- GOAL OF THE EXERCISE
Copy every line of the data in which the word "Common" occurs.
---*---
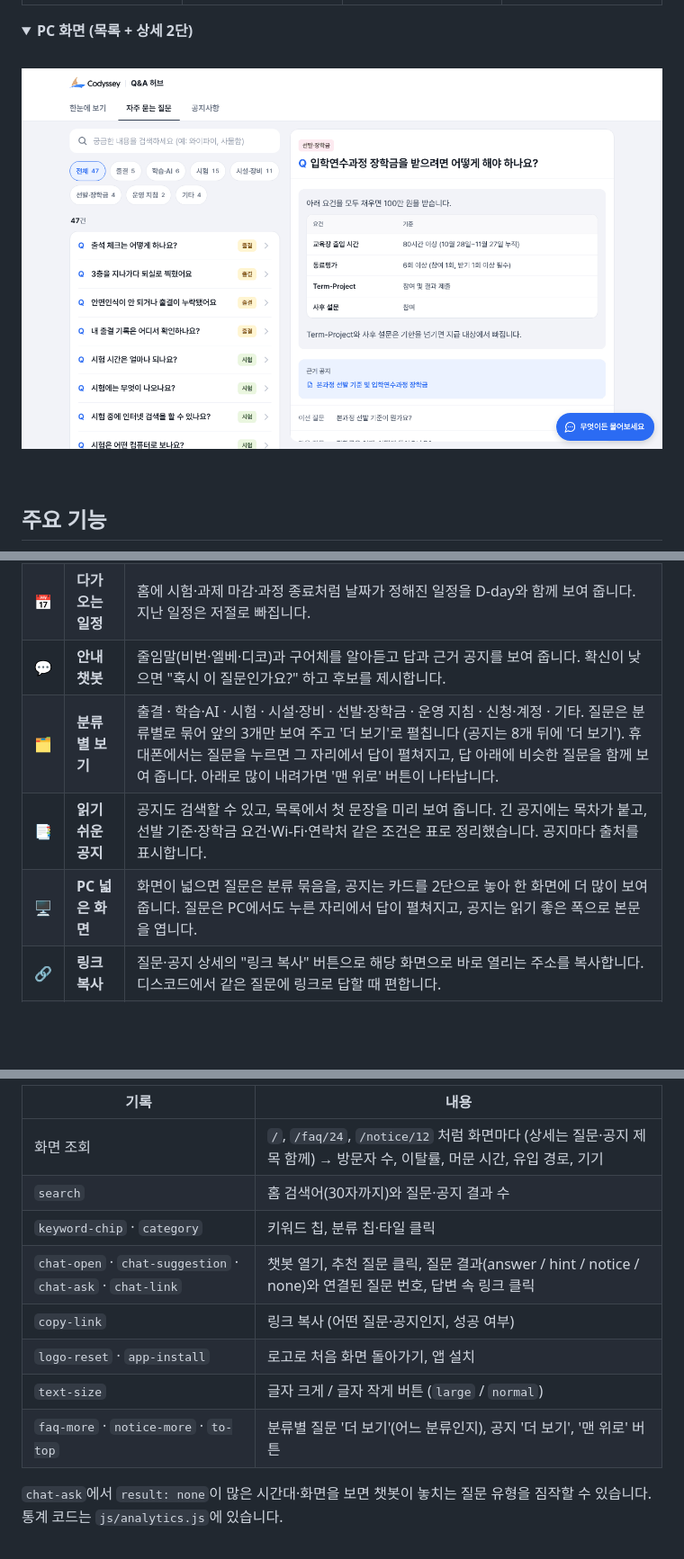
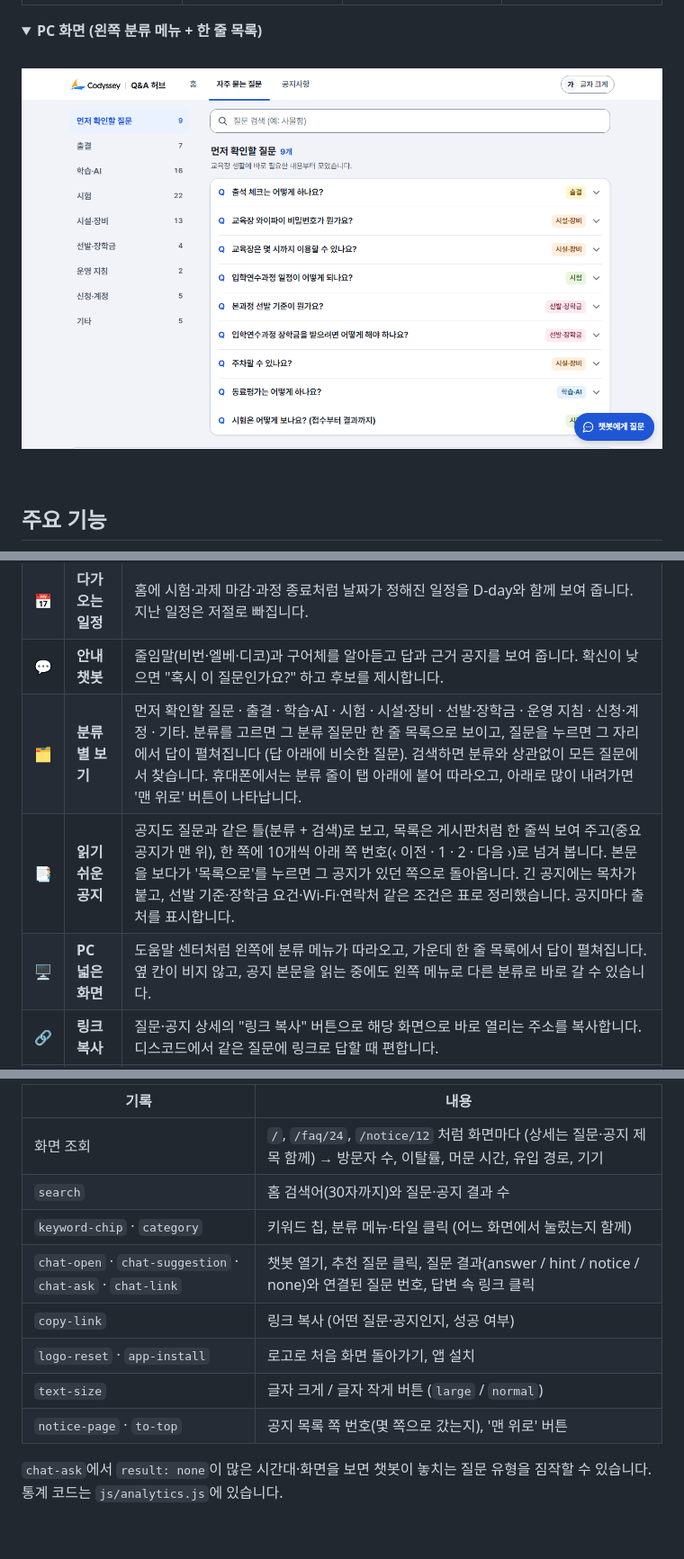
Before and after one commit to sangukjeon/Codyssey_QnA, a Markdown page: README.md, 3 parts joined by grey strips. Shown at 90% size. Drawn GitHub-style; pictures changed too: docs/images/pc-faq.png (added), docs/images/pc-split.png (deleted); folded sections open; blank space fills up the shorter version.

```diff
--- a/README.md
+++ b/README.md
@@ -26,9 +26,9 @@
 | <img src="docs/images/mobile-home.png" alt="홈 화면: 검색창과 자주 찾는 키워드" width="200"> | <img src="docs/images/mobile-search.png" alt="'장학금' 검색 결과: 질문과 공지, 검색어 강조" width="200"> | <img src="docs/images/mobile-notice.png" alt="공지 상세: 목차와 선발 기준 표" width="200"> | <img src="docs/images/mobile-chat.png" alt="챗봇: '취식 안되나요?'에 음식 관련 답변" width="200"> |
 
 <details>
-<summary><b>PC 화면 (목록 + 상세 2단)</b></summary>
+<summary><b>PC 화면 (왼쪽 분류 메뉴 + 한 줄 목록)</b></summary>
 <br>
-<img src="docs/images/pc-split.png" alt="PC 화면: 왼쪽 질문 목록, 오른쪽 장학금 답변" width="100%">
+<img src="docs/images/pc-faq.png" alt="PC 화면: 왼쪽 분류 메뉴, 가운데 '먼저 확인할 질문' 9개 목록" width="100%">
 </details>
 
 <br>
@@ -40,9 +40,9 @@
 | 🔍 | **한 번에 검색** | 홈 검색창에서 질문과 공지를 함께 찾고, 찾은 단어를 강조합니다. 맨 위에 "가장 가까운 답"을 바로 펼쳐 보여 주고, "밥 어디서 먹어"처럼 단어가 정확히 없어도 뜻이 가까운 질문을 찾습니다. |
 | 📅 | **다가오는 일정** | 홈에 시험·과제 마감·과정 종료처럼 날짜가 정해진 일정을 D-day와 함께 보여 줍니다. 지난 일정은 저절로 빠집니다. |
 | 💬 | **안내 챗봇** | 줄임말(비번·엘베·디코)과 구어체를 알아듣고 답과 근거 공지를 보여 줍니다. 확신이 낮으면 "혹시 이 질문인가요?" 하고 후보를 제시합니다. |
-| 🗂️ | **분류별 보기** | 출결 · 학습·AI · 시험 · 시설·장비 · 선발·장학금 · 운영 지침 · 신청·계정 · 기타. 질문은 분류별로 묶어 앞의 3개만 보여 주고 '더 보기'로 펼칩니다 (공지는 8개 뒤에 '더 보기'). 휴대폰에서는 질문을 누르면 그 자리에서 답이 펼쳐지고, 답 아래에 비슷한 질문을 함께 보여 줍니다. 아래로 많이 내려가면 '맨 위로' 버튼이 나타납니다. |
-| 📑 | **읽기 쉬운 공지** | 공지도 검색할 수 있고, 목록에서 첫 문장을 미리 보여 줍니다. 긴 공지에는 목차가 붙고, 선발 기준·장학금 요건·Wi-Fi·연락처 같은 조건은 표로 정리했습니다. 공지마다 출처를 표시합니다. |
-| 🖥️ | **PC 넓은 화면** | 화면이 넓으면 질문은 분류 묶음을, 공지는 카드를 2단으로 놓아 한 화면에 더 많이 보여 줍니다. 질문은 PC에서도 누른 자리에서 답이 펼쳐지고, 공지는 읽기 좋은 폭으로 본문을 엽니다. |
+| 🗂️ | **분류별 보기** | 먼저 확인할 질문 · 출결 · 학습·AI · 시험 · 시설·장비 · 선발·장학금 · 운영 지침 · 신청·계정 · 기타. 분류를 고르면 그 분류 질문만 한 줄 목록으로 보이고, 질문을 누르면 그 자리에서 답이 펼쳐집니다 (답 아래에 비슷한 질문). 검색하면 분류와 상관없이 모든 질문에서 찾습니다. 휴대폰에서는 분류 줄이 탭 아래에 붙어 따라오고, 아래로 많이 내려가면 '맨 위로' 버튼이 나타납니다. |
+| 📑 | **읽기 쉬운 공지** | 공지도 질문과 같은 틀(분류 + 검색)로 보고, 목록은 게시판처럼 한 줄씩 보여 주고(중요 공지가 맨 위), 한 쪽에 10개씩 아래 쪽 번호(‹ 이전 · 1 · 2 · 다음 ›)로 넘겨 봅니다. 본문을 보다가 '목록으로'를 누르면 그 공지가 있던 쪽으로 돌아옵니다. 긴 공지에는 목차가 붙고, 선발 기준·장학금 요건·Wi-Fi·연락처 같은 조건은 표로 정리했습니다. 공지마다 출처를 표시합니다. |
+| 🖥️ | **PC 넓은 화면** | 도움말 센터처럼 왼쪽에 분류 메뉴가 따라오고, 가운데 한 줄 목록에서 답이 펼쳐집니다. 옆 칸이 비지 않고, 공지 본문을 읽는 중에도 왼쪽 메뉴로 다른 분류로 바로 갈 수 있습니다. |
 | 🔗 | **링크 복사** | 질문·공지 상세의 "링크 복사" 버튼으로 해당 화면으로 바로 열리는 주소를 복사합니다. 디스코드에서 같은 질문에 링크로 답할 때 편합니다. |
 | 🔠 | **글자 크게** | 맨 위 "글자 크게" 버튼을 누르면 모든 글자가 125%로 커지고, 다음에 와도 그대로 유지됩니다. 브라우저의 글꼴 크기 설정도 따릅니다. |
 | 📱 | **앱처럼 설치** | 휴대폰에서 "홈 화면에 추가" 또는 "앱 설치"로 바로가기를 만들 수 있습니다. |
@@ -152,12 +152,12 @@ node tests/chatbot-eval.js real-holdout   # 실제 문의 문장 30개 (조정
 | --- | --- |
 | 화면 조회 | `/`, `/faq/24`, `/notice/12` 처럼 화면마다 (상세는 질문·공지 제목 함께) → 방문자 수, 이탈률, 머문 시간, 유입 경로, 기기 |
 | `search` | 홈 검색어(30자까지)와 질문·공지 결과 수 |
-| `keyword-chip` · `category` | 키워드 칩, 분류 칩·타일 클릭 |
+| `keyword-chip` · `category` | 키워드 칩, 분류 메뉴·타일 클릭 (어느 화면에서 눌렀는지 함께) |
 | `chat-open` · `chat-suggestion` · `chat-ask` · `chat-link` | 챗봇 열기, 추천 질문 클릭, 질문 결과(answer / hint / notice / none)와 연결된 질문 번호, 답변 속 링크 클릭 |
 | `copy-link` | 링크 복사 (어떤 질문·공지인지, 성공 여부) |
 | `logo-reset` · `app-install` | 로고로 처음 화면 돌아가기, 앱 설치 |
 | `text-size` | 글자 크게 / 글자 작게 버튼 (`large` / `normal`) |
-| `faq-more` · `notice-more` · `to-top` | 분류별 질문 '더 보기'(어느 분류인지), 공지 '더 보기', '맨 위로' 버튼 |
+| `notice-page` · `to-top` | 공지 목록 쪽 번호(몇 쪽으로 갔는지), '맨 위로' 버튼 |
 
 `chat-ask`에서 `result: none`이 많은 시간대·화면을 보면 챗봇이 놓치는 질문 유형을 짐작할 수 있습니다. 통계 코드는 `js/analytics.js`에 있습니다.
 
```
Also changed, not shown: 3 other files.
---*---
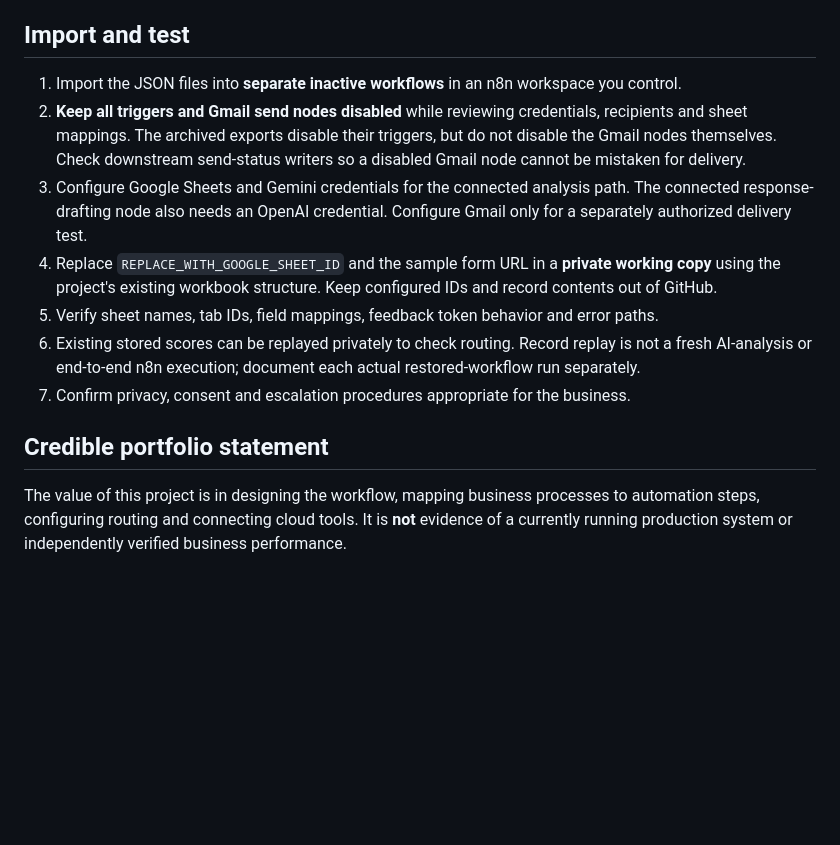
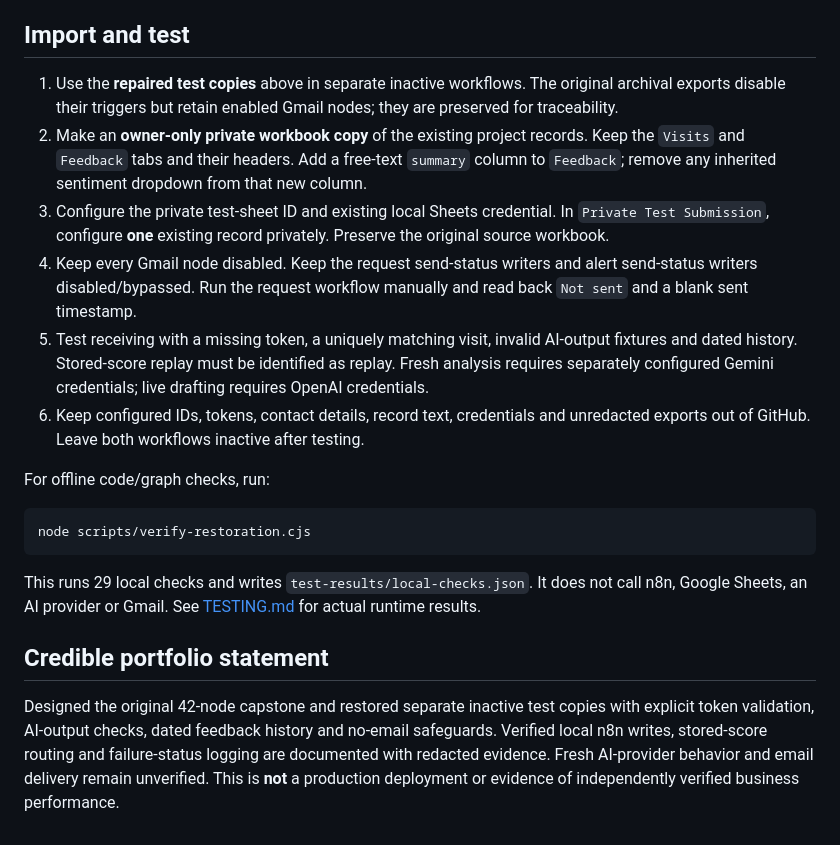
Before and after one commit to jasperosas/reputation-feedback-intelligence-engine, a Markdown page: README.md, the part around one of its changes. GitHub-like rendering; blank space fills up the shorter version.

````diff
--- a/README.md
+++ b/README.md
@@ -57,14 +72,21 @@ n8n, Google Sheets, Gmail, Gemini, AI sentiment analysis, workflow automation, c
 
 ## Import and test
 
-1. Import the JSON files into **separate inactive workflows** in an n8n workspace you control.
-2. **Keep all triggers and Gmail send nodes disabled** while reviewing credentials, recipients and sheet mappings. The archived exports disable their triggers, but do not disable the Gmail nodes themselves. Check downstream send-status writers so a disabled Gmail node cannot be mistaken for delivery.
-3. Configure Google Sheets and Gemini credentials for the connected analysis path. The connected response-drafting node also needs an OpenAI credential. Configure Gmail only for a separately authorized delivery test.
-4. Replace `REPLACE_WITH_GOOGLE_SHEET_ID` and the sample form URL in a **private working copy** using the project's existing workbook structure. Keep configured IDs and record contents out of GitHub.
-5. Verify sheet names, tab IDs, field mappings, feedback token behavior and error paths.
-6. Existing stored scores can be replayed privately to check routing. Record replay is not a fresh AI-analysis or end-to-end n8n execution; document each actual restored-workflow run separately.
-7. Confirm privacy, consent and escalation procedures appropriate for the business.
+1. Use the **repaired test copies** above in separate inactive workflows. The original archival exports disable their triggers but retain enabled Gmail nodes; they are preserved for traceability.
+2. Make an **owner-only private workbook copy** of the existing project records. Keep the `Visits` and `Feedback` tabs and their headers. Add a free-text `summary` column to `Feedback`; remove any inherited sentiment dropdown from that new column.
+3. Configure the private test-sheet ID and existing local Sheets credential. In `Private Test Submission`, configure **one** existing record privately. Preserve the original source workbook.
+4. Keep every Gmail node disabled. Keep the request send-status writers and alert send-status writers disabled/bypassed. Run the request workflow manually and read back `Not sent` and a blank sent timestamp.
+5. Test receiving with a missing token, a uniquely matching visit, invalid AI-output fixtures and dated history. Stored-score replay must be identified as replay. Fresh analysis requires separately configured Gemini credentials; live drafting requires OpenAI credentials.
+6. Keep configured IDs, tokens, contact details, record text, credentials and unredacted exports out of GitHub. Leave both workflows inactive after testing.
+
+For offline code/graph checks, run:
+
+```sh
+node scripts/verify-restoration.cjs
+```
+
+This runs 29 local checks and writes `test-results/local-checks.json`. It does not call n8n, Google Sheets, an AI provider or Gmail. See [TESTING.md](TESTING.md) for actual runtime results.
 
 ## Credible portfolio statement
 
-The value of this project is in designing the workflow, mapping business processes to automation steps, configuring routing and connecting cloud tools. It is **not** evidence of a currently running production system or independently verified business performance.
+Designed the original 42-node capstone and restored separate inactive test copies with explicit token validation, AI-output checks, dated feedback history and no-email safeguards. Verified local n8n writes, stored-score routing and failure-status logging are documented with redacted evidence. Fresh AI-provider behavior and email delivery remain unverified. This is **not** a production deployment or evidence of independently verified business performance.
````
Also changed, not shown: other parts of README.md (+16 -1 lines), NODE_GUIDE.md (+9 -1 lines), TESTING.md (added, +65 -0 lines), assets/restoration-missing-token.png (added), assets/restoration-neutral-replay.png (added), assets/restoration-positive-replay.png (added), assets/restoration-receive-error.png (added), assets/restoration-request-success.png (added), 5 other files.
---*---
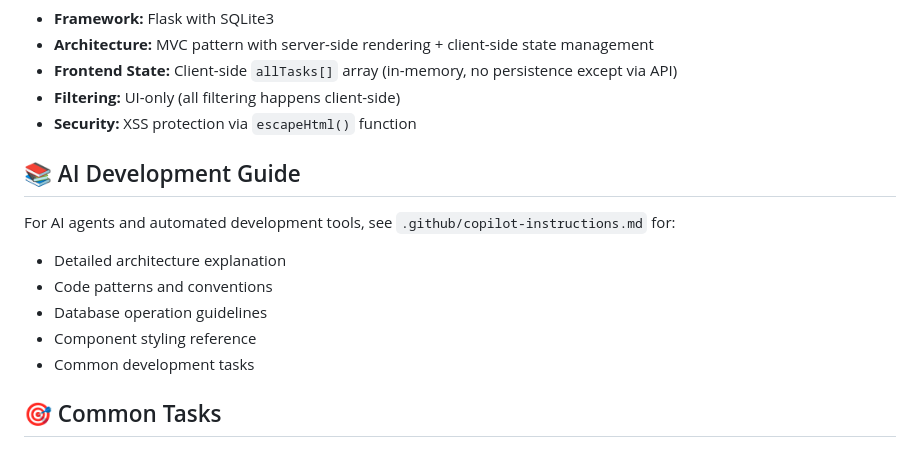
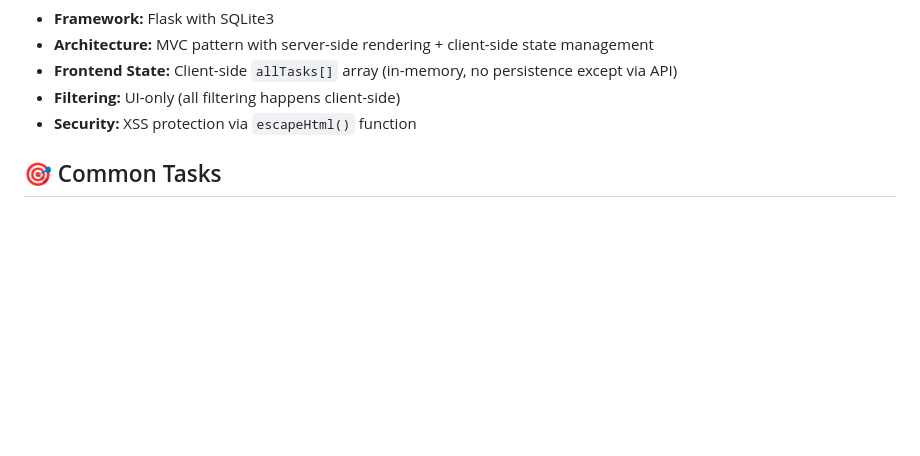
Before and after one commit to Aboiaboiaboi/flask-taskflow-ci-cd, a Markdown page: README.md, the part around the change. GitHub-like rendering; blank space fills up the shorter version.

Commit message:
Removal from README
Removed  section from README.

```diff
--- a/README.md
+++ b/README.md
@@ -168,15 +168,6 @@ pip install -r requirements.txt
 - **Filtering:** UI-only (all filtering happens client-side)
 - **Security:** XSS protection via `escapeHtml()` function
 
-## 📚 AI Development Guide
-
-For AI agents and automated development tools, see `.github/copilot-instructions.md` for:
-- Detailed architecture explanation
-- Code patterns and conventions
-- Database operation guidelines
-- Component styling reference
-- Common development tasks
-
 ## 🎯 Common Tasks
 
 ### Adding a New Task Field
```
---*---
- YOUR SOLUTION
-- Common development tasks
 ## 🎯 Common Tasks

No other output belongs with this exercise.